What this task involves: Of all the lines in the records below, copy only those that contain the string "Đỉnh".

Entries provided:
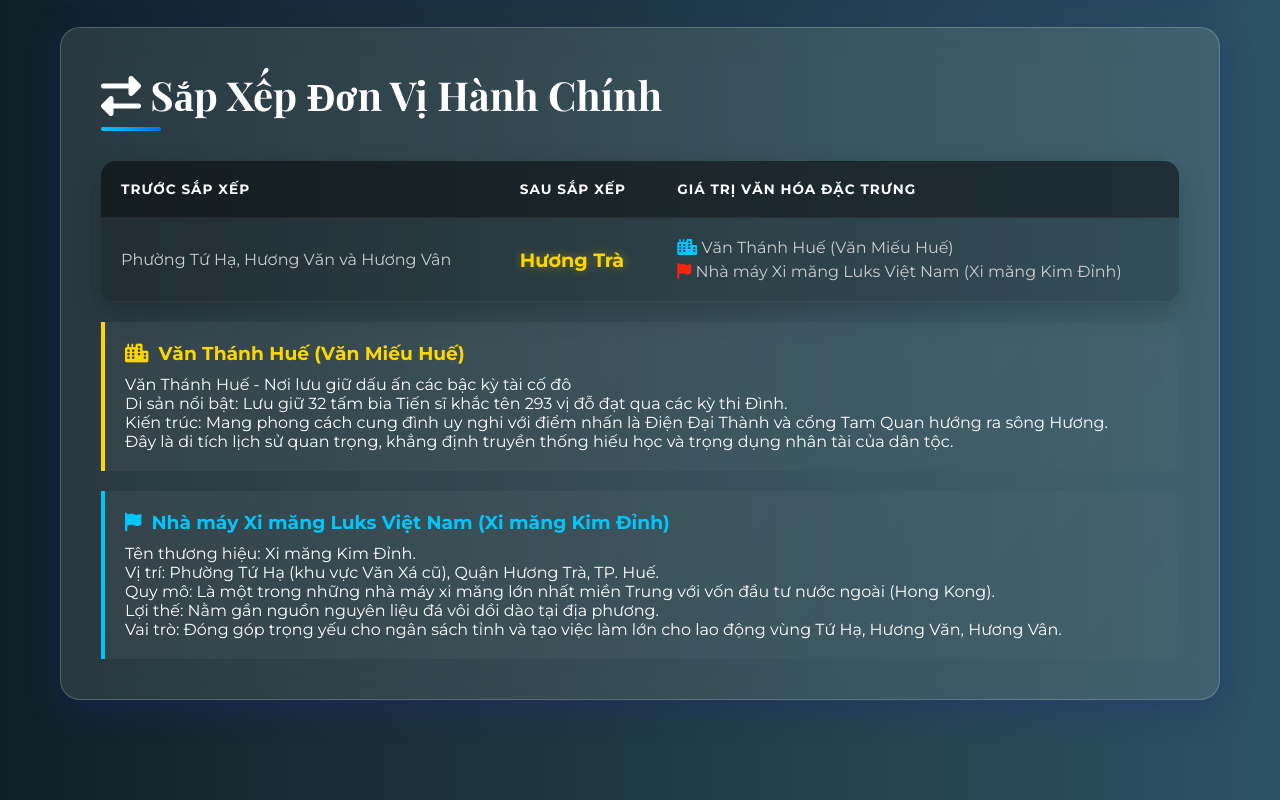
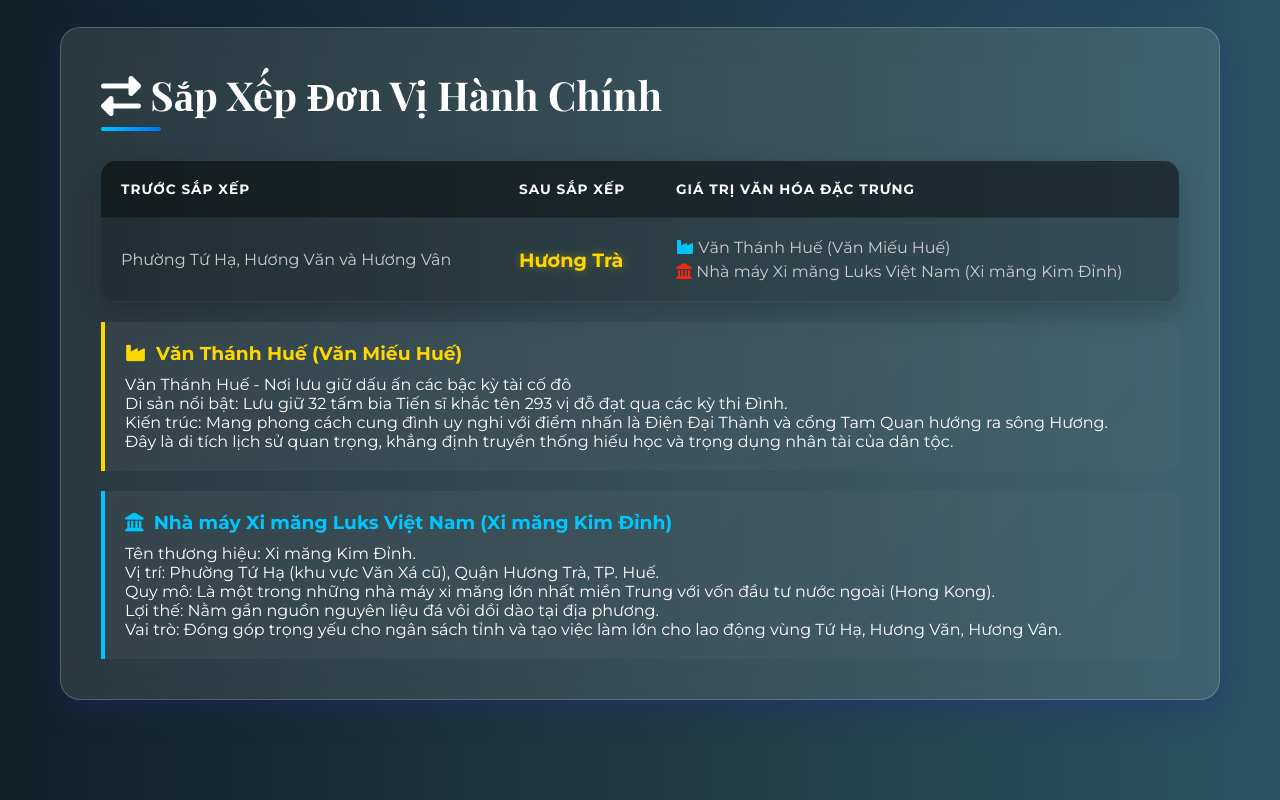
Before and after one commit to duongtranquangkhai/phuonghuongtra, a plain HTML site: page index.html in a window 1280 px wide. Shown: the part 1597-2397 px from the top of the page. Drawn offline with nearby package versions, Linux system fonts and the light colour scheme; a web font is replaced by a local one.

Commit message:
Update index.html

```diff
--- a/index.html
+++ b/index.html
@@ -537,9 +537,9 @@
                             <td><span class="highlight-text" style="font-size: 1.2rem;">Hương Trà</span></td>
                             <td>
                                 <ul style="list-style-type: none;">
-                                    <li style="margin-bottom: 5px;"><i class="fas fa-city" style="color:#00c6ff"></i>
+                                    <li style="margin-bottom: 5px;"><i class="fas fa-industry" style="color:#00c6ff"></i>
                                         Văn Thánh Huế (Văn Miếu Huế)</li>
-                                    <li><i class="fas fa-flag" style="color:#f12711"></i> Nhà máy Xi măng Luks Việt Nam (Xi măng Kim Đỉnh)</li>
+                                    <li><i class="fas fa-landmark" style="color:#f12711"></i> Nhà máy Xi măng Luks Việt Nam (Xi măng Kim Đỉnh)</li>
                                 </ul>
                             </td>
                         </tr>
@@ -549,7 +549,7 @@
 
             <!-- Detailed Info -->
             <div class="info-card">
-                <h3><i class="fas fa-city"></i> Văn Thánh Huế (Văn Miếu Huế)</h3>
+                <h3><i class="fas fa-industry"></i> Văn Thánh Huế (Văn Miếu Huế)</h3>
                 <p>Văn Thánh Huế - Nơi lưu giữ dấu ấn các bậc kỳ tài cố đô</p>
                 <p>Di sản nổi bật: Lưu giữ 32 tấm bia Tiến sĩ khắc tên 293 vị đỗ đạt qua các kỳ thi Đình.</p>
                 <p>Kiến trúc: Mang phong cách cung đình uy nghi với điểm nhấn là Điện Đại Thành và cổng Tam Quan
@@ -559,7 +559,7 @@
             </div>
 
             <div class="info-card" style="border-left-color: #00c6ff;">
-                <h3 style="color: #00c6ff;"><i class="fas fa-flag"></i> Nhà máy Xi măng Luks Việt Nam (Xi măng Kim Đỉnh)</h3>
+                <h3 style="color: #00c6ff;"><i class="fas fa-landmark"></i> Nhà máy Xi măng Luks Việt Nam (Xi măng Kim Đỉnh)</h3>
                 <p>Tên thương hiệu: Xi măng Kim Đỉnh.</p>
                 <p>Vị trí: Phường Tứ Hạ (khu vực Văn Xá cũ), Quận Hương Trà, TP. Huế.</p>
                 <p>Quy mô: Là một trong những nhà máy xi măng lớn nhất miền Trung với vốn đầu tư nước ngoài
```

Task solution:
-                                    <li><i class="fas fa-flag" style="color:#f12711"></i> Nhà máy Xi măng Luks Việt Nam (Xi măng Kim Đỉnh)</li>
+                                    <li><i class="fas fa-landmark" style="color:#f12711"></i> Nhà máy Xi măng Luks Việt Nam (Xi măng Kim Đỉnh)</li>
-                <h3 style="color: #00c6ff;"><i class="fas fa-flag"></i> Nhà máy Xi măng Luks Việt Nam (Xi măng Kim Đỉnh)</h3>
+                <h3 style="color: #00c6ff;"><i class="fas fa-landmark"></i> Nhà máy Xi măng Luks Việt Nam (Xi măng Kim Đỉnh)</h3>
                 <p>Tên thương hiệu: Xi măng Kim Đỉnh.</p>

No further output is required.